Little did I know so soon after taking on the responsibilities as chair of GS1 UK I would also be asked to chair the Food Resilience Industry Forum, in a newly created role as DEFRA’s director of food supply.
This has given me a unique insight into how crucial industry collaboration is to solve problems that business can’t solve alone.
It was only through all component parts of the food industry collaborating that we could resolve the challenges presented by COVID-19 and subsequently Brexit, reinforcing my conviction that GS1 standards and our communities are vital to transform the way people work and live.
I am pleased to see GS1 UK continue to successfully manage through this great period of upheaval.
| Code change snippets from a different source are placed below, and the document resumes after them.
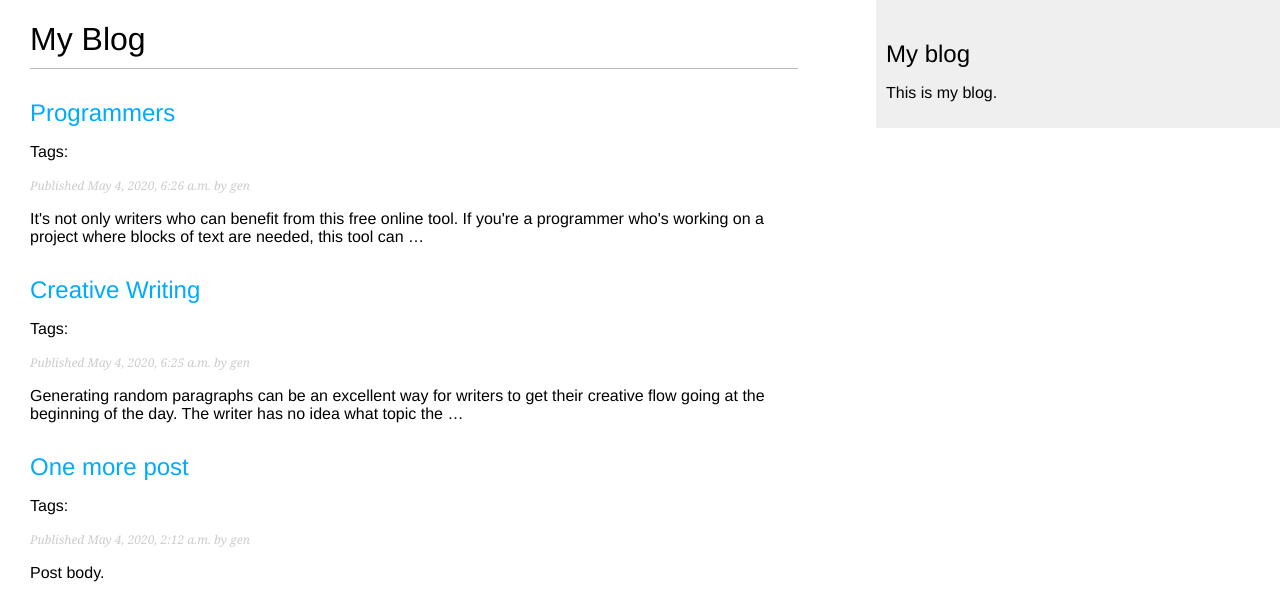
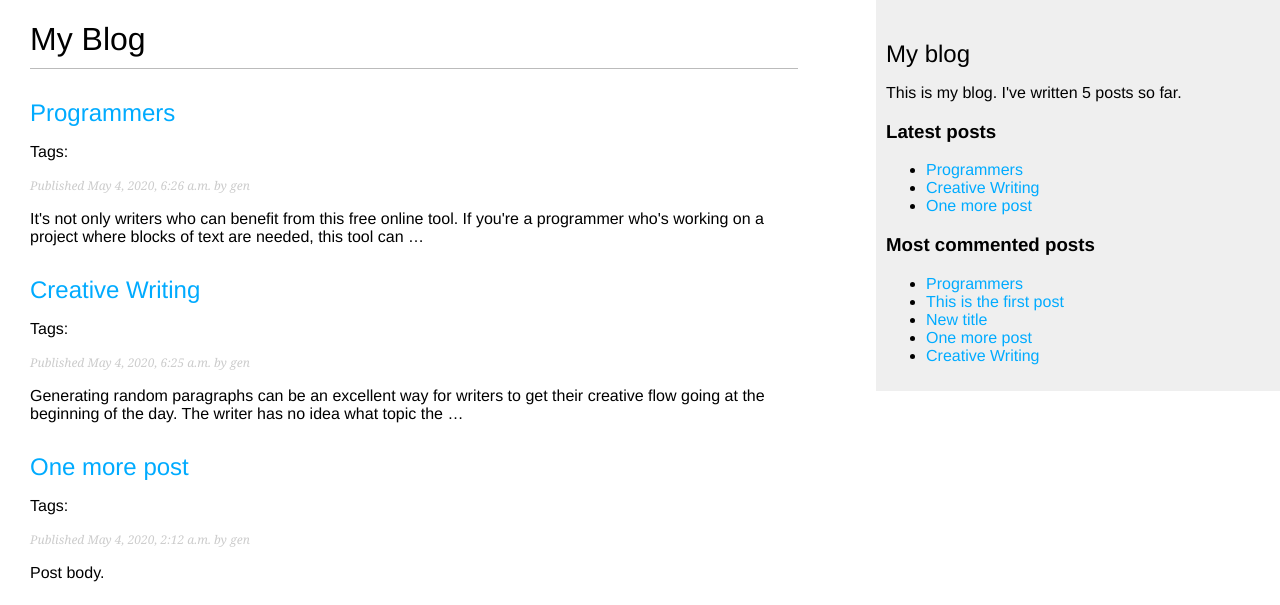
Before and after one commit to TheKinng96/Django_blog, a Django app: page /blog/ in a window 1280 px wide. Shown: the top 605 px of the page. Run offline with Django 3.2, Linux system fonts and the light colour scheme; data comes from the database, SQL or seed files in the repository; parts of the project's set-up code (start-up, migrations or seed data) failed here and were passed over.

Commit message:
polished the tag functionality

```diff
--- a/blog/templates/blog/base.html
+++ b/blog/templates/blog/base.html
@@ -1,4 +1,6 @@
 {% load static %}
+{% load blog_tags %}
+
 <!DOCTYPE html>
 <html>
 <head>
@@ -12,7 +14,19 @@
   </div>
   <div id="sidebar">
     <h2>My blog</h2>
-    <p>This is my blog.</p>
+    <p>This is my blog. I've written {% total_posts %} posts so far.</p>
+    <h3>Latest posts</h3>
+      {% show_latest_posts 3 %}
+    <h3>Most commented posts</h3>
+      {% get_most_commented_posts as most_commented_posts %}
+      <ul>
+        {% for post in most_commented_posts %}
+          <li>
+            <a href="{{ post.get_absolute_url }}">{{ post.title }}</a>
+          </li>
+        {% endfor %}
+      </ul>
+
   </div>
 </body>
 </html>
--- /dev/null
+++ b/blog/templates/blog/post/latest_posts.html
@@ -0,0 +1,7 @@
+<ul>
+  {% for post in latest_posts %}
+    <li>
+      <a href="{{ post.get_absolute_url }}">{{ post.title }}</a>
+    </li>
+  {% endfor %}
+</ul>
--- /dev/null
+++ b/blog/templatetags/blog_tags.py
@@ -0,0 +1,23 @@
+from django import template
+from ..models import Post
+from django.db.models import Count
+
+
+
+
+register = template.Library()
+
+@register.simple_tag
+def total_posts():
+    return Post.published.count()
+
+@register.inclusion_tag('blog/post/latest_posts.html')
+def show_latest_posts(count=5):
+    latest_posts = Post.published.order_by('-publish')[:count]
+    return {'latest_posts': latest_posts}
+
+@register.simple_tag
+def get_most_commented_posts(count=5):
+    return Post.published.annotate(
+               total_comments=Count('comments')
+           ).order_by('-total_comments')[:count]
```
Also changed, not shown: blog/templatetags/__init__.py (added).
The change of CEO from Gary Lynch to Anne Godfrey in the latter part of 2020 has been extremely smooth,
thanks to the great efforts
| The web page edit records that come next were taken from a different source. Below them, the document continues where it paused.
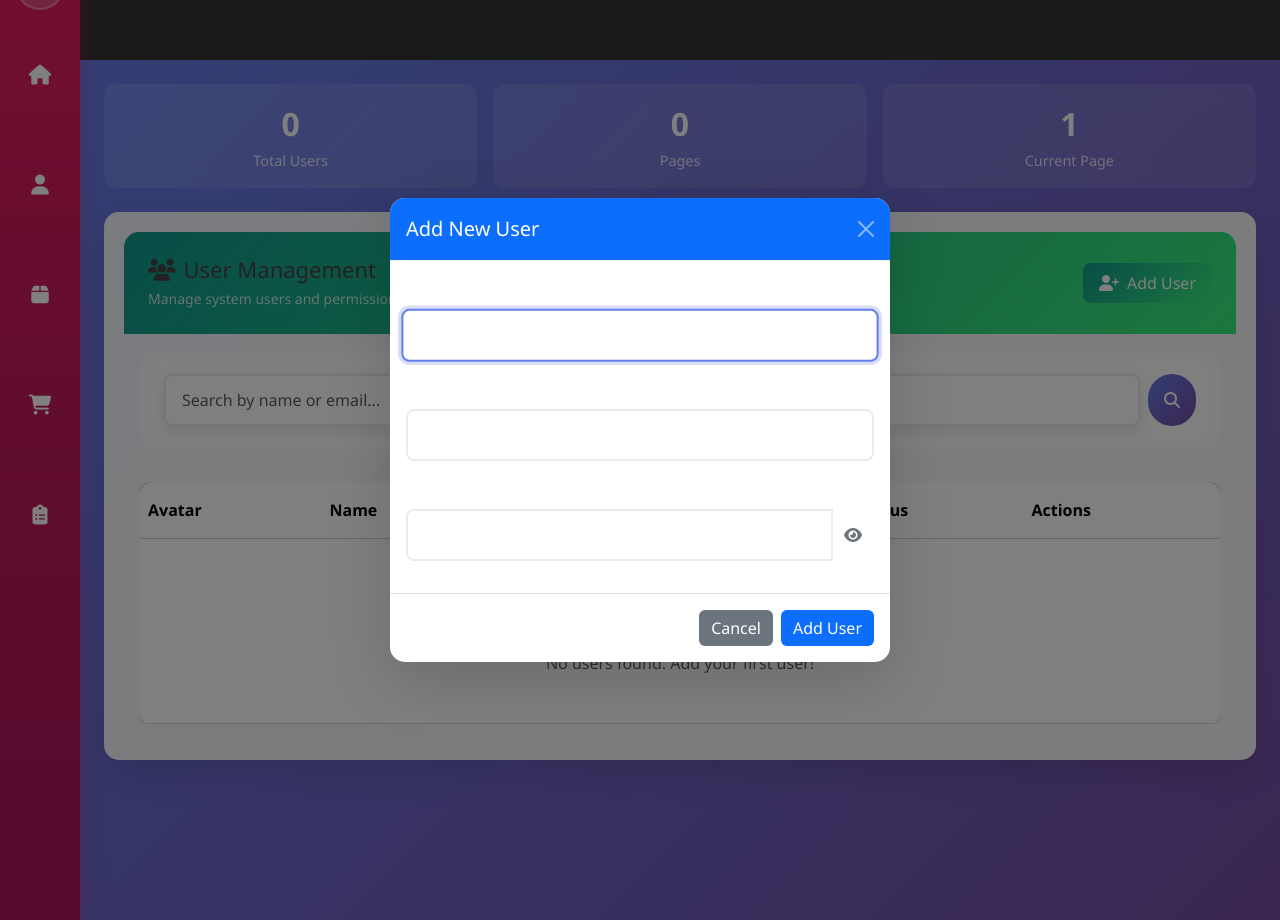
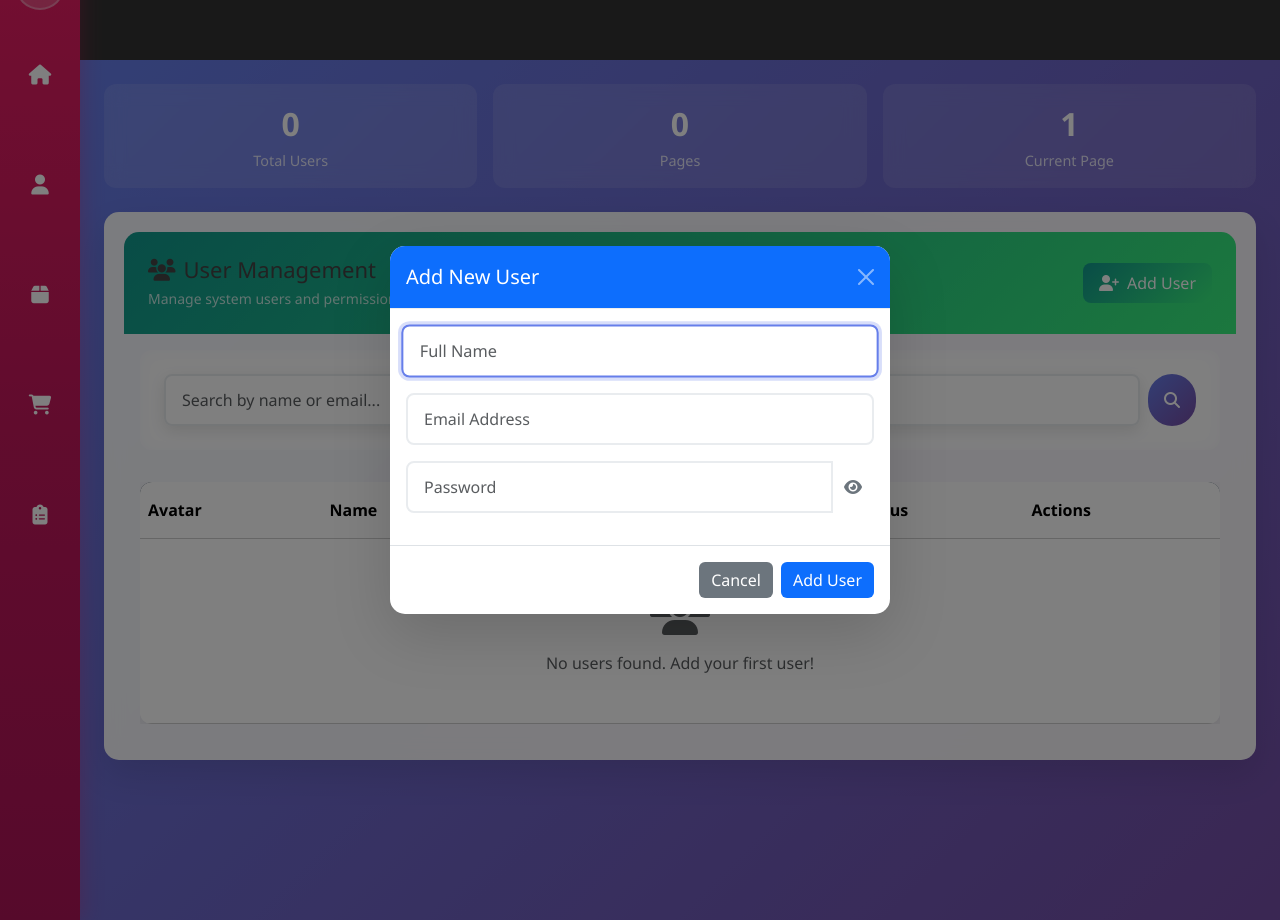
Before and after one commit to BlazeeHD/hookcraftavenue, a PHP site: page /includes/user.php in a window 1280 px wide, after a click on "Add User". Shown: the part 60-980 px from the top of the page. Run offline with PHP 8.4, Linux system fonts and the light colour scheme; data that the repository does not hold is empty; some libraries are stand-ins or nearby versions.

Commit message:
minoruser2

```diff
--- a/includes/user.php
+++ b/includes/user.php
@@ -593,17 +593,14 @@ $stmt->close();
                 </div>
                 <div class="modal-body">
                     <div class="mb-3">
-                        <label class="form-label fw-bold">Full Name</label>
-                        <input type="text" name="name" class="form-control" required maxlength="100">
+                        <input type="text" name="name" class="form-control" required maxlength="100" placeholder="Full Name">
                     </div>
                     <div class="mb-3">
-                        <label class="form-label fw-bold">Email Address</label>
-                        <input type="email" name="email" class="form-control" required maxlength="150">
+                        <input type="email" name="email" class="form-control" required maxlength="150" placeholder="Email Address">
                     </div>
                     <div class="mb-3">
-                        <label class="form-label fw-bold">Password</label>
                         <div class="input-group">
-                            <input type="password" name="password" class="form-control" id="add_password" required minlength="8">
+                            <input type="password" name="password" class="form-control" id="add_password" required minlength="8" placeholder="Password">
                             <button type="button" class="btn btn-outline-secondary" onclick="togglePassword('add_password', this)">
                                 <i class="fas fa-eye"></i>
                             </button>
```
and professionalism of them
both and their supporting staff.
The large growth in membership and the forced temporary reduction of many external costs has left the organisation in a position of unprecedented financial strength. This is critical because many of the systems that form the foundation of what GS1 UK does are now very old and increasingly difficult to support.
This exceptional improvement in the financial position will give the organisation the opportunity in the next few years both to update our systems and enable them to reflect the changing membership demographics.
As we look forward it is evident, we are at a point of inflection, where trusted data and its efficient sharing is critical to the delivery of supply chain transparency. Whether the demand is
coming from consumers, legislators, media or
individual businesses the need is no longer up for
For consumers, the massive shift to online and home delivery is making our
standards to bring together the physical and digital supply chains an increasing reality to many consumers.
Supply chains are becoming increasingly democratised. There’s a wealth of delivery apps and organisations are seeing those consumers and businesses connected to more and more businesses. Increasingly no business is too small, and no order is too small to deliver to the consumer. To operate however this needs simple, clear and easy to use standards supported by good training and guidance.
For both the media and consumers there’s a desire to know the provenance of the products. Where have the ingredients come from,
who produced them, under what conditions, how was it transported and what
impact did it have on the environment.
For legislators, the publication of Henry Dimbleby’s, government
commissioned, National Food strategy in July highlighted challenges across the whole of the food
supply chain and has put
forward suggestions as to how they can be addressed. It proposes a National Food System data programme could be used to judge the performance of the entire industry. This would require reliable, trusted data that is seamlessly communicated up and down the supply chain and GS1 standards could play a significant role in making this recommendation a reality.
These areas will provide focus for the year ahead and will ensure GS1 standards are at the heart of a new digital and democratised supply chain. Our standards will ensure people remain informed and protected be that with regard to the food that they eat or the treatments they receive.
Chris Tyas OBE
Chair, GS1 UK